(Collected data entries)
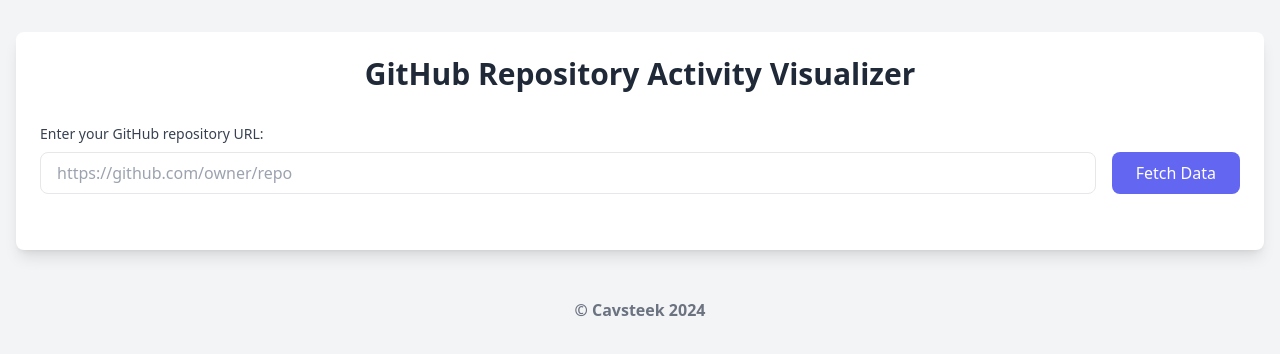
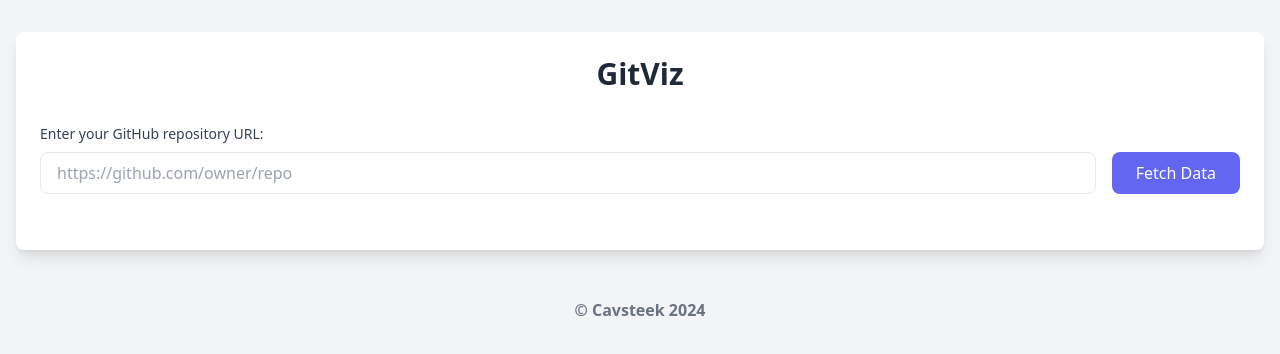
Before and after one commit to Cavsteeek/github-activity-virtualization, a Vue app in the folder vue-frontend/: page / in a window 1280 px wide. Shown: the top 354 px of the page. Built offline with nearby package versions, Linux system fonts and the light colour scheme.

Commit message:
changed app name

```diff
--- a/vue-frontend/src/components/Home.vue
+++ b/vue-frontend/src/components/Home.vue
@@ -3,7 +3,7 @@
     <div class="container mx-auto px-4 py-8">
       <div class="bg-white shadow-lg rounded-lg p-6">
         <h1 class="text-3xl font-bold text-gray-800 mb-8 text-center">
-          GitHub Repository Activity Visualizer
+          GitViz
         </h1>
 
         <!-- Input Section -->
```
---
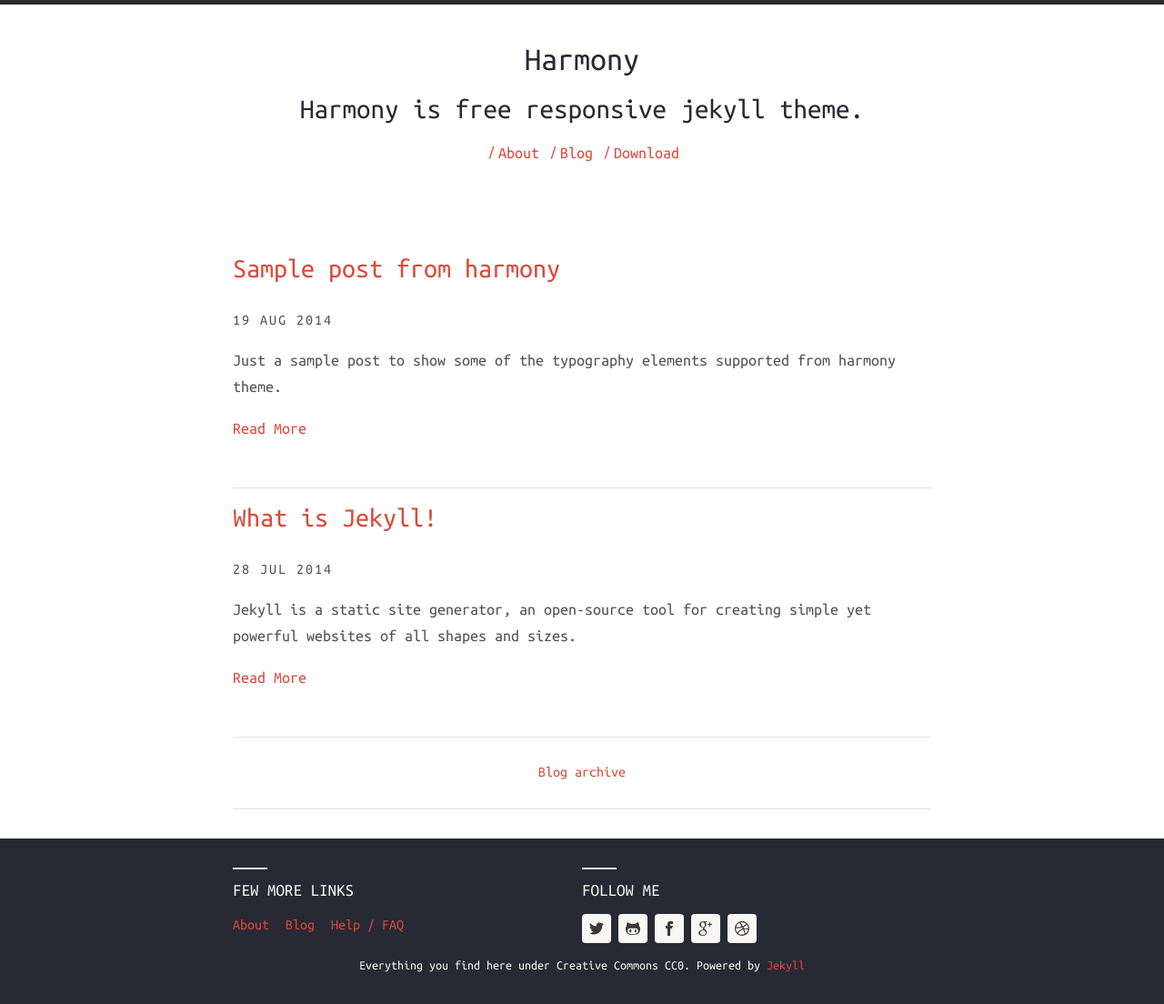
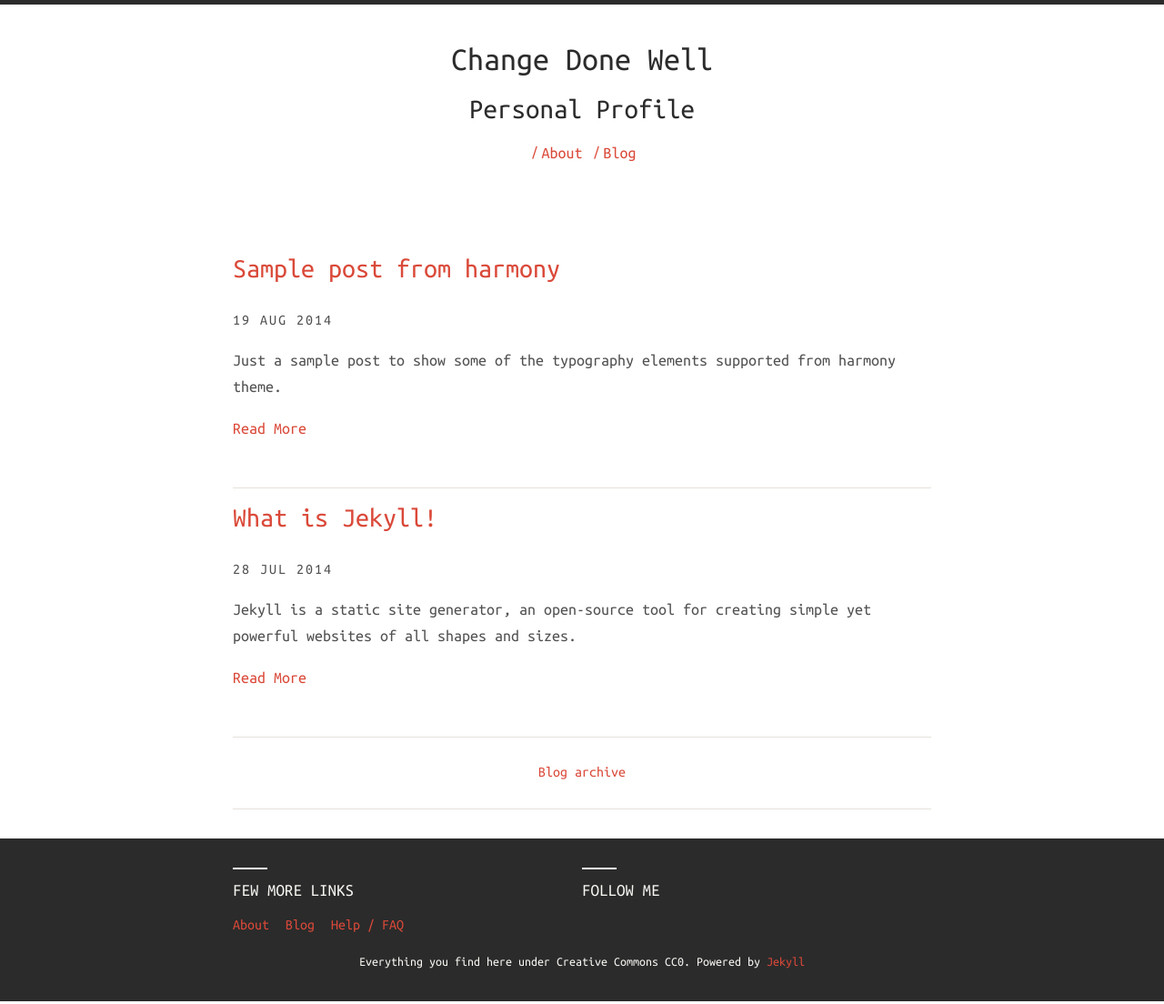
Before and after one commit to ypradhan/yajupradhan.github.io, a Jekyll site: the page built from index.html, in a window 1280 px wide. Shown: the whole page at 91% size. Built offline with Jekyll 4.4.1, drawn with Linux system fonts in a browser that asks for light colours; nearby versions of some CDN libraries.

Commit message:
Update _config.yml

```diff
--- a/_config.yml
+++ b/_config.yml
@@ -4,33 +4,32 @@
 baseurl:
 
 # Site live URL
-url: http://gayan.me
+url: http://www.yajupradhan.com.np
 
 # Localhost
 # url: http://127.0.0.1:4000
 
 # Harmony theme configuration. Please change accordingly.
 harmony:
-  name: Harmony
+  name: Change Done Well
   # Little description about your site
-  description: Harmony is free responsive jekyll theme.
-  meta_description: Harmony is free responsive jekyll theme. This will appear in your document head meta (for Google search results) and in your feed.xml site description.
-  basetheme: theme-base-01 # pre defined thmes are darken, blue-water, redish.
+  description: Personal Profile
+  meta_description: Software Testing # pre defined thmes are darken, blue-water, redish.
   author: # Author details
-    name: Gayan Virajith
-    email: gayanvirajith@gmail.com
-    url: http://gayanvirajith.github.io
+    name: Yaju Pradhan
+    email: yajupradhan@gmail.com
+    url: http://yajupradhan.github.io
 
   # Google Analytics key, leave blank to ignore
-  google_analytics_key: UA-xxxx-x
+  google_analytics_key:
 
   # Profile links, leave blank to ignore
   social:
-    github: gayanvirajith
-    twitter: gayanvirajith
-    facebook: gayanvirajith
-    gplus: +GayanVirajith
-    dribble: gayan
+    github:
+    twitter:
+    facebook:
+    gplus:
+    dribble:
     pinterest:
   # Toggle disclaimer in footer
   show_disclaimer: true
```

# About this task:
Out of the records above, pull the lines that include the word "name".

# Exercise output:
changed app name
-  name: Harmony
+  name: Change Done Well
-    name: Gayan Virajith
+    name: Yaju Pradhan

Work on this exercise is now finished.